[Start of section]
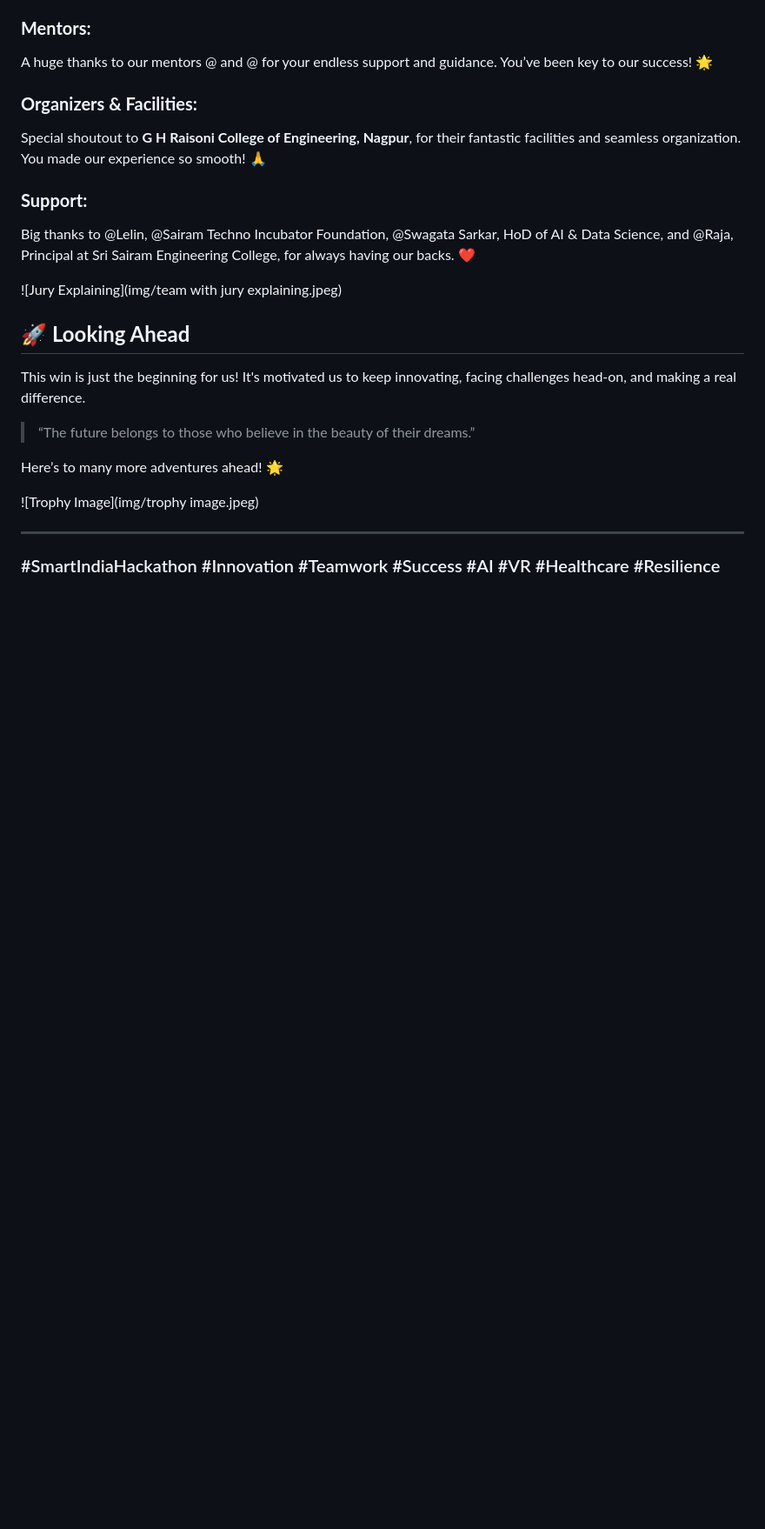
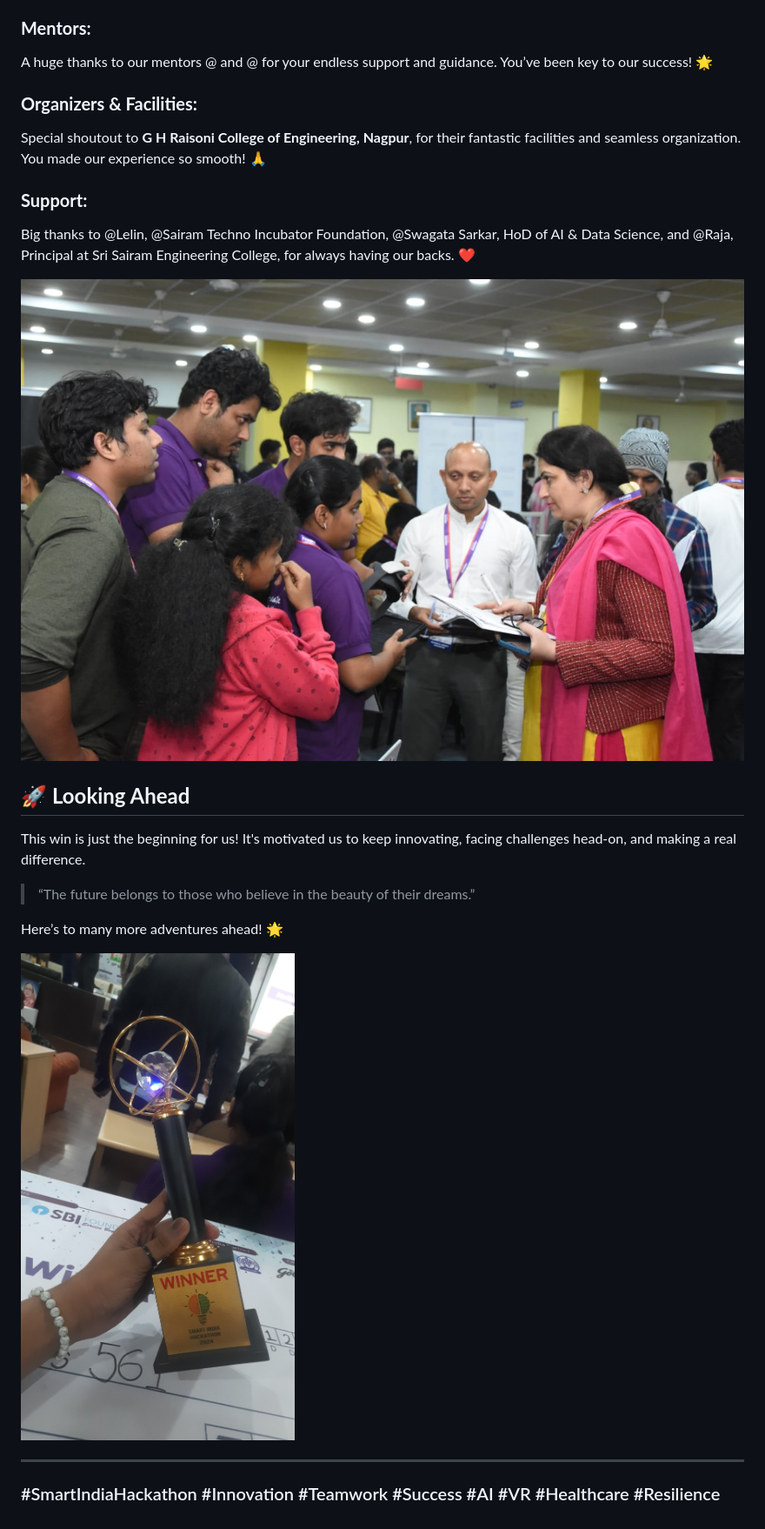
Before and after one commit to hsratneshsci/sih_test_readme, a Markdown page: README.md, the part around one of its changes. Shown at 87% size. GitHub-like rendering; blank space fills up the shorter version.

```diff
--- a/README.md
+++ b/README.md
@@ -77,7 +77,7 @@ Special shoutout to **G H Raisoni College of Engineering, Nagpur**, for their fa
 ### **Support:**
 Big thanks to @Lelin, @Sairam Techno Incubator Foundation, @Swagata Sarkar, HoD of AI & Data Science, and @Raja, Principal at Sri Sairam Engineering College, for always having our backs. ❤️
 
-![Jury Explaining](img/team with jury explaining.jpeg)
+![Jury Explaining](img/team%20with%20jury%20explaining.jpeg)
 
 ## 🚀 **Looking Ahead**
 
@@ -87,7 +87,7 @@ This win is just the beginning for us! It's motivated us to keep innovating, fac
 
 Here’s to many more adventures ahead! 🌟
 
-![Trophy Image](img/trophy image.jpeg)
+![Trophy Image](img/trophy%20image.jpeg)
 
 ---
 
```
Also changed, not shown: other parts of README.md (+7 -7 lines).
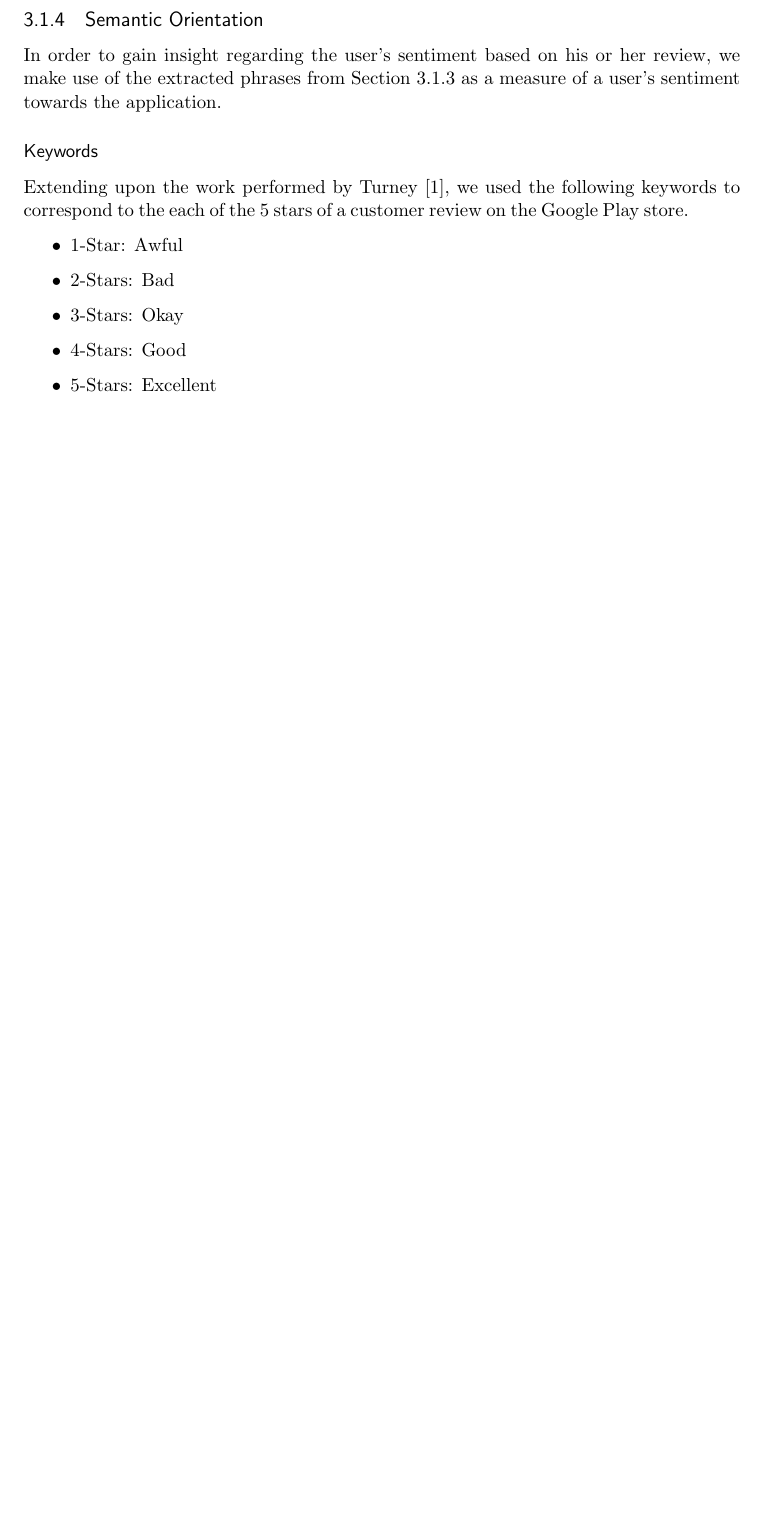
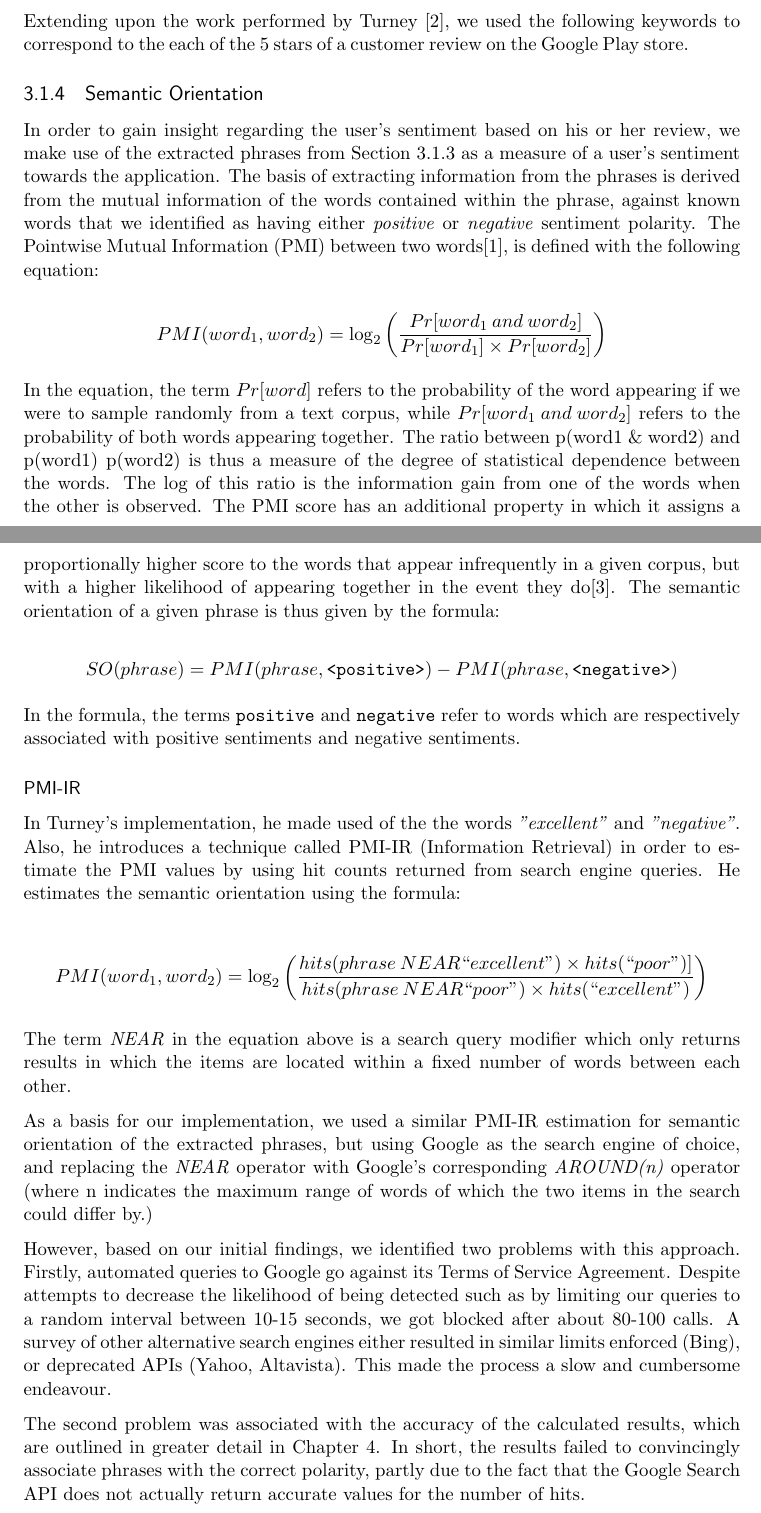
Before and after one commit to chongdashu/enellepi, a LaTeX thesis (report/report.tex): part of page 6 of 11 before the commit and two parts of pages 6 and 7 of 13 after it, the two joined at a grey line, cut so that both start at the same text, the shorter picture padded with empty space. Compiled offline with pdfLaTeX.

Commit message:
Design chapter, semantic orientation done.

```diff
--- a/report/report.tex
+++ b/report/report.tex
@@ -49,7 +49,9 @@
 \renewcommand{\cftsecfont}{\rmfamily\mdseries\upshape}
 \renewcommand{\cftsecpagefont}{\rmfamily\mdseries\upshape} % No bold!
 
-\usepackage[parfill]{parskip}
+\usepackage[parfill]{parskip} % Uncomment this to have no paragraph indentation
+
+\usepackage{mathtools}
 
 %%% END Article customizations
 
@@ -102,20 +103,31 @@ To acquire more accurate information from customer feedback, we propose the remo
 \subsection{Tagging}
 \subsection{Phrase Extraction}
 \label{subsection:phrase_extraction}
+Extending upon the work performed by Turney~\cite{Turney2001}, we used the following keywords to correspond to the each of the 5 stars
+of a customer review on the Google Play store.
 \subsection{Semantic Orientation}
 
 In order to gain insight regarding the user's sentiment based on his or her review, we make use of the extracted phrases from
-Section~\ref{subsection:phrase_extraction} as a measure of a user's sentiment towards the application.
+Section~\ref{subsection:phrase_extraction} as a measure of a user's sentiment towards the application. The basis of extracting information from the phrases is derived from the mutual information of the words contained within the phrase, against known words that we identified as having either \textit{positive} or \textit{negative} sentiment polarity. The Pointwise Mutual Information (PMI) between two words\cite{church1990}, is defined with the following equation:
 
-		\subsubsection{Keywords}
+% \begin{math}...\end{math}
+\begin{equation*} PMI(word_1, word_2) = \log_2 \left(\frac{Pr[word_1 \: and \: word_2]}{Pr[word_1] \times Pr[word_2]}\right) \end{equation*}
 
-Extending upon the work performed by Turney~\cite{Turney2001}, we used the following keywords to correspond to the each of the 5 stars
-of a customer review on the Google Play store.
+In the equation, the term $Pr[word]$ refers to the probability of the word appearing if we were to sample randomly from a text corpus, while  $Pr[word_1 \: and \: word_2]$ refers to the probability of both words appearing together. The ratio between p(word1 \& word2) and p(word1) p(word2) is thus a measure of the degree of statistical dependence between the words. The log of this ratio is the information gain from one of the words when the other is observed. The PMI score has an additional property in which it assigns a proportionally higher score to the words that appear infrequently in a given corpus, but with a higher likelihood of appearing together in the event they do\cite{Vargas2010}. The semantic orientation of a given phrase is thus given by the formula:
 
-\begin{itemize}
-	\item 1-Star: Awful
-	\item 2-Stars: Bad
-	\item 3-Stars: Okay
-	\item 4-Stars: Good
-	\item 5-Stars: Excellent
-\end{itemize}
+\begin{equation*} SO(phrase) = PMI(phrase, \verb|<positive>|) - PMI(phrase, \verb|<negative>|)\end{equation*}
+
+In the formula, the terms \verb|positive| and \verb|negative| refer to words which are respectively associated with positive sentiments and negative sentiments.
+
+\subsubsection{PMI-IR}
+In Turney's implementation, he made used of the the words \textit{"excellent"} and \textit{"negative"}. Also, he introduces a technique called PMI-IR (Information Retrieval) in order to estimate the PMI values by using hit counts returned from search engine queries. He estimates the semantic orientation using the formula:
+
+\begin{equation*} PMI(word_1, word_2) = \log_2 \left(\frac{hits(phrase \: NEAR ``excellent") \times hits(``poor") ]}{hits(phrase \: NEAR ``poor") \times hits(``excellent") }\right) \end{equation*}
+
+The term \textit{NEAR} in the equation above is a search query modifier which only returns results in which the items are located within a fixed number of words between each other.
+
+As a basis for our implementation, we used a similar PMI-IR estimation for semantic orientation of the extracted phrases, but using Google as the search engine of choice, and replacing the \textit{NEAR} operator with Google's corresponding \textit{AROUND(n)} operator (where \text{n} indicates the maximum range of words of which the two items in the search could differ by.)
+
+However, based on our initial findings, we identified two problems with this approach. Firstly, automated queries to Google go against its Terms of Service Agreement. Despite attempts to decrease the likelihood of being detected such as by limiting our queries to a random interval between 10-15 seconds, we got blocked after about 80-100 calls. A survey of other alternative search engines either resulted in similar limits enforced (Bing), or deprecated APIs (Yahoo, Altavista). This made the process a slow and cumbersome endeavour.
+
+The second problem was associated with the accuracy of the calculated results, which are outlined in greater detail in Chapter~\ref{chapter:results}. In short, the results failed to convincingly associate phrases with the correct polarity, partly due to the fact that the Google Search API does not actually return accurate values for the number of hits.
```
Also changed, not shown: report/references.bib (+34 -5 lines), report/report.tex (21 more changed lines). Lines whose indentation alone changed are shown as unchanged.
[End of section]
* [Instructions for the task]:
Apart from the pictures, every line above must be repeated exactly.

* [Solution for this exercise]:
Before and after one commit to hsratneshsci/sih_test_readme, a Markdown page: README.md, the part around one of its changes. Shown at 87% size. GitHub-like rendering; blank space fills up the shorter version.

```diff
--- a/README.md
+++ b/README.md
@@ -77,7 +77,7 @@ Special shoutout to **G H Raisoni College of Engineering, Nagpur**, for their fa
 ### **Support:**
 Big thanks to @Lelin, @Sairam Techno Incubator Foundation, @Swagata Sarkar, HoD of AI & Data Science, and @Raja, Principal at Sri Sairam Engineering College, for always having our backs. ❤️
 
-![Jury Explaining](img/team with jury explaining.jpeg)
+![Jury Explaining](img/team%20with%20jury%20explaining.jpeg)
 
 ## 🚀 **Looking Ahead**
 
@@ -87,7 +87,7 @@ This win is just the beginning for us! It's motivated us to keep innovating, fac
 
 Here’s to many more adventures ahead! 🌟
 
-![Trophy Image](img/trophy image.jpeg)
+![Trophy Image](img/trophy%20image.jpeg)
 
 ---
 
```
Also changed, not shown: other parts of README.md (+7 -7 lines).
Before and after one commit to chongdashu/enellepi, a LaTeX thesis (report/report.tex): part of page 6 of 11 before the commit and two parts of pages 6 and 7 of 13 after it, the two joined at a grey line, cut so that both start at the same text, the shorter picture padded with empty space. Compiled offline with pdfLaTeX.

Commit message:
Design chapter, semantic orientation done.

```diff
--- a/report/report.tex
+++ b/report/report.tex
@@ -49,7 +49,9 @@
 \renewcommand{\cftsecfont}{\rmfamily\mdseries\upshape}
 \renewcommand{\cftsecpagefont}{\rmfamily\mdseries\upshape} % No bold!
 
-\usepackage[parfill]{parskip}
+\usepackage[parfill]{parskip} % Uncomment this to have no paragraph indentation
+
+\usepackage{mathtools}
 
 %%% END Article customizations
 
@@ -102,20 +103,31 @@ To acquire more accurate information from customer feedback, we propose the remo
 \subsection{Tagging}
 \subsection{Phrase Extraction}
 \label{subsection:phrase_extraction}
+Extending upon the work performed by Turney~\cite{Turney2001}, we used the following keywords to correspond to the each of the 5 stars
+of a customer review on the Google Play store.
 \subsection{Semantic Orientation}
 
 In order to gain insight regarding the user's sentiment based on his or her review, we make use of the extracted phrases from
-Section~\ref{subsection:phrase_extraction} as a measure of a user's sentiment towards the application.
+Section~\ref{subsection:phrase_extraction} as a measure of a user's sentiment towards the application. The basis of extracting information from the phrases is derived from the mutual information of the words contained within the phrase, against known words that we identified as having either \textit{positive} or \textit{negative} sentiment polarity. The Pointwise Mutual Information (PMI) between two words\cite{church1990}, is defined with the following equation:
 
-		\subsubsection{Keywords}
+% \begin{math}...\end{math}
+\begin{equation*} PMI(word_1, word_2) = \log_2 \left(\frac{Pr[word_1 \: and \: word_2]}{Pr[word_1] \times Pr[word_2]}\right) \end{equation*}
 
-Extending upon the work performed by Turney~\cite{Turney2001}, we used the following keywords to correspond to the each of the 5 stars
-of a customer review on the Google Play store.
+In the equation, the term $Pr[word]$ refers to the probability of the word appearing if we were to sample randomly from a text corpus, while  $Pr[word_1 \: and \: word_2]$ refers to the probability of both words appearing together. The ratio between p(word1 \& word2) and p(word1) p(word2) is thus a measure of the degree of statistical dependence between the words. The log of this ratio is the information gain from one of the words when the other is observed. The PMI score has an additional property in which it assigns a proportionally higher score to the words that appear infrequently in a given corpus, but with a higher likelihood of appearing together in the event they do\cite{Vargas2010}. The semantic orientation of a given phrase is thus given by the formula:
 
-\begin{itemize}
-	\item 1-Star: Awful
-	\item 2-Stars: Bad
-	\item 3-Stars: Okay
-	\item 4-Stars: Good
-	\item 5-Stars: Excellent
-\end{itemize}
+\begin{equation*} SO(phrase) = PMI(phrase, \verb|<positive>|) - PMI(phrase, \verb|<negative>|)\end{equation*}
+
+In the formula, the terms \verb|positive| and \verb|negative| refer to words which are respectively associated with positive sentiments and negative sentiments.
+
+\subsubsection{PMI-IR}
+In Turney's implementation, he made used of the the words \textit{"excellent"} and \textit{"negative"}. Also, he introduces a technique called PMI-IR (Information Retrieval) in order to estimate the PMI values by using hit counts returned from search engine queries. He estimates the semantic orientation using the formula:
+
+\begin{equation*} PMI(word_1, word_2) = \log_2 \left(\frac{hits(phrase \: NEAR ``excellent") \times hits(``poor") ]}{hits(phrase \: NEAR ``poor") \times hits(``excellent") }\right) \end{equation*}
+
+The term \textit{NEAR} in the equation above is a search query modifier which only returns results in which the items are located within a fixed number of words between each other.
+
+As a basis for our implementation, we used a similar PMI-IR estimation for semantic orientation of the extracted phrases, but using Google as the search engine of choice, and replacing the \textit{NEAR} operator with Google's corresponding \textit{AROUND(n)} operator (where \text{n} indicates the maximum range of words of which the two items in the search could differ by.)
+
+However, based on our initial findings, we identified two problems with this approach. Firstly, automated queries to Google go against its Terms of Service Agreement. Despite attempts to decrease the likelihood of being detected such as by limiting our queries to a random interval between 10-15 seconds, we got blocked after about 80-100 calls. A survey of other alternative search engines either resulted in similar limits enforced (Bing), or deprecated APIs (Yahoo, Altavista). This made the process a slow and cumbersome endeavour.
+
+The second problem was associated with the accuracy of the calculated results, which are outlined in greater detail in Chapter~\ref{chapter:results}. In short, the results failed to convincingly associate phrases with the correct polarity, partly due to the fact that the Google Search API does not actually return accurate values for the number of hits.
```
Also changed, not shown: report/references.bib (+34 -5 lines), report/report.tex (21 more changed lines). Lines whose indentation alone changed are shown as unchanged.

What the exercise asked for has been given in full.